At least 10 buildings were damaged in a 3-square-mile residential area, but Wright said officials expected to get a better count on the damage during surveys Thursday.
Some people initially were trapped in their homes.
"Everybody's out that we know of," Wright said. "As far as we know, everybody has been accounted for."
A woman in Ellenboro told WCNC-TV that a neighbor's roof ended up in her front yard.
"It felt like the whole house was shaking, and all at once you could hear stuff just breaking apart and tearing up. It was frightening," said Mary Jane Hollifield.
At least five people were hurt when the storm struck a few minutes later in the Icard area in eastern Burke County, Dixon said.
"We know we have 16 homes destroyed and about 50 that have been damaged to various degrees," Burke County Fire Marshal Mark Pitts said.
There were also power outages, with around 100 customers still without electricity Thursday morning, according to Pitts. This is the first time he can remember such a severe storm at this time of year in the western county about an hour's drive north of Charlotte.
The American Red Cross opened a shelter in Icard. The relief agency said at least 15 people had checked into the shelter at a church by 9 p.m.
Burke County schools planned to open two hours later than usual Thursday.
Wind also struck a marina in Caldwell County late Wednesday, damaging at least three boats. It was not clear if a tornado had hit the area. No injuries had been reported.
A weather service survey team planned to tour the area Thursday to confirm that the damage was caused by a tornado, as well as to determine how strong the storm was, Dixon said.

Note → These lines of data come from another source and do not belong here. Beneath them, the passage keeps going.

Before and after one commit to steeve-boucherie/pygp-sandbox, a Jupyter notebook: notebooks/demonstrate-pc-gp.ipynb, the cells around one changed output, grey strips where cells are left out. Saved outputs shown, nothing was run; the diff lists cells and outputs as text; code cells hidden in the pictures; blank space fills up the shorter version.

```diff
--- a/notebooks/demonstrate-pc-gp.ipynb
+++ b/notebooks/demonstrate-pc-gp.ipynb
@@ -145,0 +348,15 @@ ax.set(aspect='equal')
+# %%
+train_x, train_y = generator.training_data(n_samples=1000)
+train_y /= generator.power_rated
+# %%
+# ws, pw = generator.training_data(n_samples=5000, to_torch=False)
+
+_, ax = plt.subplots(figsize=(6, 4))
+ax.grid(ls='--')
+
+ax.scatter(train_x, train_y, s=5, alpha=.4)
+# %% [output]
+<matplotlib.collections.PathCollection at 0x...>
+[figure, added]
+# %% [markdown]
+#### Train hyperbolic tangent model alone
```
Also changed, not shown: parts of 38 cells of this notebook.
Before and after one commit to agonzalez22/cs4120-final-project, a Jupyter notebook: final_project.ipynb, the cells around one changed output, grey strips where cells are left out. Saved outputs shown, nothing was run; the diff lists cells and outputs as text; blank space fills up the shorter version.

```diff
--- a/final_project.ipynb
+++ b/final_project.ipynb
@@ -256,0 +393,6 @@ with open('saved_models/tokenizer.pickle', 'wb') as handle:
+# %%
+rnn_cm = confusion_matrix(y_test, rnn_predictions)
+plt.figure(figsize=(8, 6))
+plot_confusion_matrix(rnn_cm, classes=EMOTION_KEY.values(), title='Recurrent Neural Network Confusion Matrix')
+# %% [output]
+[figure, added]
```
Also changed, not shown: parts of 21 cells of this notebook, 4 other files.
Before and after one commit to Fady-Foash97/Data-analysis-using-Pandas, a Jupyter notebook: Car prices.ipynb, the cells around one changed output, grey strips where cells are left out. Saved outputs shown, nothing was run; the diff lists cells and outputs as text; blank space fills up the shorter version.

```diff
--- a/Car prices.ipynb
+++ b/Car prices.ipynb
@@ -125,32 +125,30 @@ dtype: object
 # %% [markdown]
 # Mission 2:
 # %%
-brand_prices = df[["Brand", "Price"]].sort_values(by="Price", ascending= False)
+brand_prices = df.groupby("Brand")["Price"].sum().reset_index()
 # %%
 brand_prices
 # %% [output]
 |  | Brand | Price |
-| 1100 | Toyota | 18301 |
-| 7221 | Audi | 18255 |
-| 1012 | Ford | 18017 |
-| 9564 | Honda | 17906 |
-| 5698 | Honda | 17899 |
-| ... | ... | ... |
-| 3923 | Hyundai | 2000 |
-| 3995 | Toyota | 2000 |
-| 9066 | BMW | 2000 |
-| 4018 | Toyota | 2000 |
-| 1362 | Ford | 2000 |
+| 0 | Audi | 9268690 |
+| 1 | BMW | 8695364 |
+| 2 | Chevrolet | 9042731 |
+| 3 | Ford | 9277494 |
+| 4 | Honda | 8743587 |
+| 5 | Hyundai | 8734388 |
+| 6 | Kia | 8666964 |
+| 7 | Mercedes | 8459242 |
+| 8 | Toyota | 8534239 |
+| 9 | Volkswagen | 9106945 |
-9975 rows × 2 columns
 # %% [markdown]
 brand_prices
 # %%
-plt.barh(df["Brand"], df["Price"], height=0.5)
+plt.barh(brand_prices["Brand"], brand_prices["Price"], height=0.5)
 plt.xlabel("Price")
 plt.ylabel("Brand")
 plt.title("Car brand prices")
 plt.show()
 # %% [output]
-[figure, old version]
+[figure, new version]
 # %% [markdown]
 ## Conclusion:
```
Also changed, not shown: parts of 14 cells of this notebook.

The storm cell that caused the damage had dumped some hail in northwestern South Carolina before moving into North Carolina, he said.